(SUPPLIED INFORMATION Opens)

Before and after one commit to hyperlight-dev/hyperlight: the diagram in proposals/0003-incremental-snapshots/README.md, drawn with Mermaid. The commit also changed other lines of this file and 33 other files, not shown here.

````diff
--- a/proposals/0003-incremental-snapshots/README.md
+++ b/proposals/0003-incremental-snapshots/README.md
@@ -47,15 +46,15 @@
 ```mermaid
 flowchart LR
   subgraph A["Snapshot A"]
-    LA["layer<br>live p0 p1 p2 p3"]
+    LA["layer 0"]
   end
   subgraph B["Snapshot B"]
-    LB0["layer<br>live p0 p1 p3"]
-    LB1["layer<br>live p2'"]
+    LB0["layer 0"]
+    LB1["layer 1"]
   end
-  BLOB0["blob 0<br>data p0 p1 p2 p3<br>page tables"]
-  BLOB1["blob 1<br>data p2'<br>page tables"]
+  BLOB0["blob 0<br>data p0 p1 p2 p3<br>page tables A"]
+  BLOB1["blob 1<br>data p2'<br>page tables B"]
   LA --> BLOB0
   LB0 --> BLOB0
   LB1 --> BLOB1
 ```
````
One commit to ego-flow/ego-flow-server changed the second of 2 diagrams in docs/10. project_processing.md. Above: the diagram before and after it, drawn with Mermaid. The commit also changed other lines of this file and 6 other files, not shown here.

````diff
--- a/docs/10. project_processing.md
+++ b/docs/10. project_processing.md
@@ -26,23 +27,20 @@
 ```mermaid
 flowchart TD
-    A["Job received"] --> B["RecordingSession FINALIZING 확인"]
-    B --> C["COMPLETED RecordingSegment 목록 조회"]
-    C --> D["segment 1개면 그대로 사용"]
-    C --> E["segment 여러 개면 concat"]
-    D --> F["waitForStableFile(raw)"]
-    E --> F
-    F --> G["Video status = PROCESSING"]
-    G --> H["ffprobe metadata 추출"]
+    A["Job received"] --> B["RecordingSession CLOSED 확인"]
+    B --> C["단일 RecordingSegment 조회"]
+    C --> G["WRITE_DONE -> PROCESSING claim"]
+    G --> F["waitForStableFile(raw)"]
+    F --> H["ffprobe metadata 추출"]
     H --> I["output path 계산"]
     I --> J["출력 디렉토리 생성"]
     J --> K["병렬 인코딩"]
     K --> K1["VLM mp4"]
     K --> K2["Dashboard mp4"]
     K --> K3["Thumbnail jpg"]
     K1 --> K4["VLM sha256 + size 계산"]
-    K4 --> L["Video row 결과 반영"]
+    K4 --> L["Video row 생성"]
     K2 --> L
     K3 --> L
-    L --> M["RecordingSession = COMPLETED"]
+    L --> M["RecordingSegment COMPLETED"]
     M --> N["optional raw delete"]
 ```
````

(SUPPLIED INFORMATION Closes)
(SUPPLIED INFORMATION Opens)

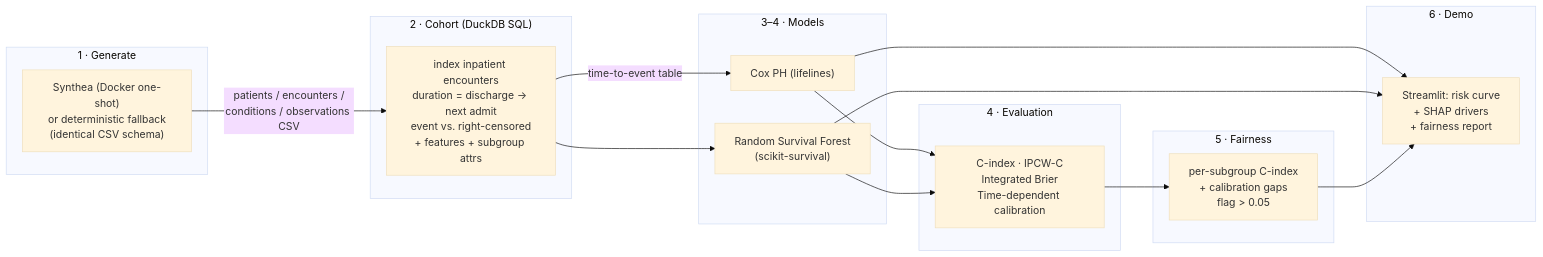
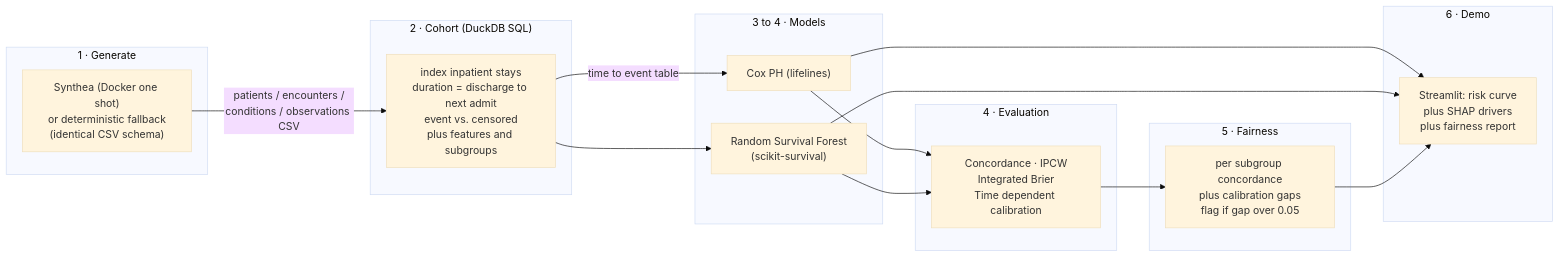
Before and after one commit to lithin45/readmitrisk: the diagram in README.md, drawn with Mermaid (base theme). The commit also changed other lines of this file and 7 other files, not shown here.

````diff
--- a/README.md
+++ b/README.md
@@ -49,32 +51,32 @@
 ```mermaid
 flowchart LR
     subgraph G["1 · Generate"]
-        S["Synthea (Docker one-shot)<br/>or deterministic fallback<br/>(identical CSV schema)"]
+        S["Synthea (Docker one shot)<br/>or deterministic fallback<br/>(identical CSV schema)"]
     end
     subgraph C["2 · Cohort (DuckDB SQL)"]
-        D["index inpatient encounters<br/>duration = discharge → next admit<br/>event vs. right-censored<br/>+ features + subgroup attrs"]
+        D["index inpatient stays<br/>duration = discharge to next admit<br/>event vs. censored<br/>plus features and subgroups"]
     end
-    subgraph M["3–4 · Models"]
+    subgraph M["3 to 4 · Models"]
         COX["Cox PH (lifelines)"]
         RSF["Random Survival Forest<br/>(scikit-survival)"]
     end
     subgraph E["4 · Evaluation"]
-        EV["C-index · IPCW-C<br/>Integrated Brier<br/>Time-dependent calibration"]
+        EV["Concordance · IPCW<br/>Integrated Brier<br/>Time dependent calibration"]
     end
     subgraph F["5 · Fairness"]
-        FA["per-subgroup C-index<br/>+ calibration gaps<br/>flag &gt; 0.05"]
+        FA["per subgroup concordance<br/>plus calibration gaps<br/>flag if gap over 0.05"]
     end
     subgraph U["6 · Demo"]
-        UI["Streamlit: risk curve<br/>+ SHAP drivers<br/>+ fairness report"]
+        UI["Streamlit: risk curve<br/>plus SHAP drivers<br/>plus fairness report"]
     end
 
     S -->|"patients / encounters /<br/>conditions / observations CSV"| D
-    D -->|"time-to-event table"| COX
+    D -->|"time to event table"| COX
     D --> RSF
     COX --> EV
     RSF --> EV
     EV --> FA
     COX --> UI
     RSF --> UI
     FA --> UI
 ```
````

(SUPPLIED INFORMATION Closes)

Could you say how many lines of the entries contain the string "event"? Only the number should be given.

SOLUTION TO THIS TASK:
4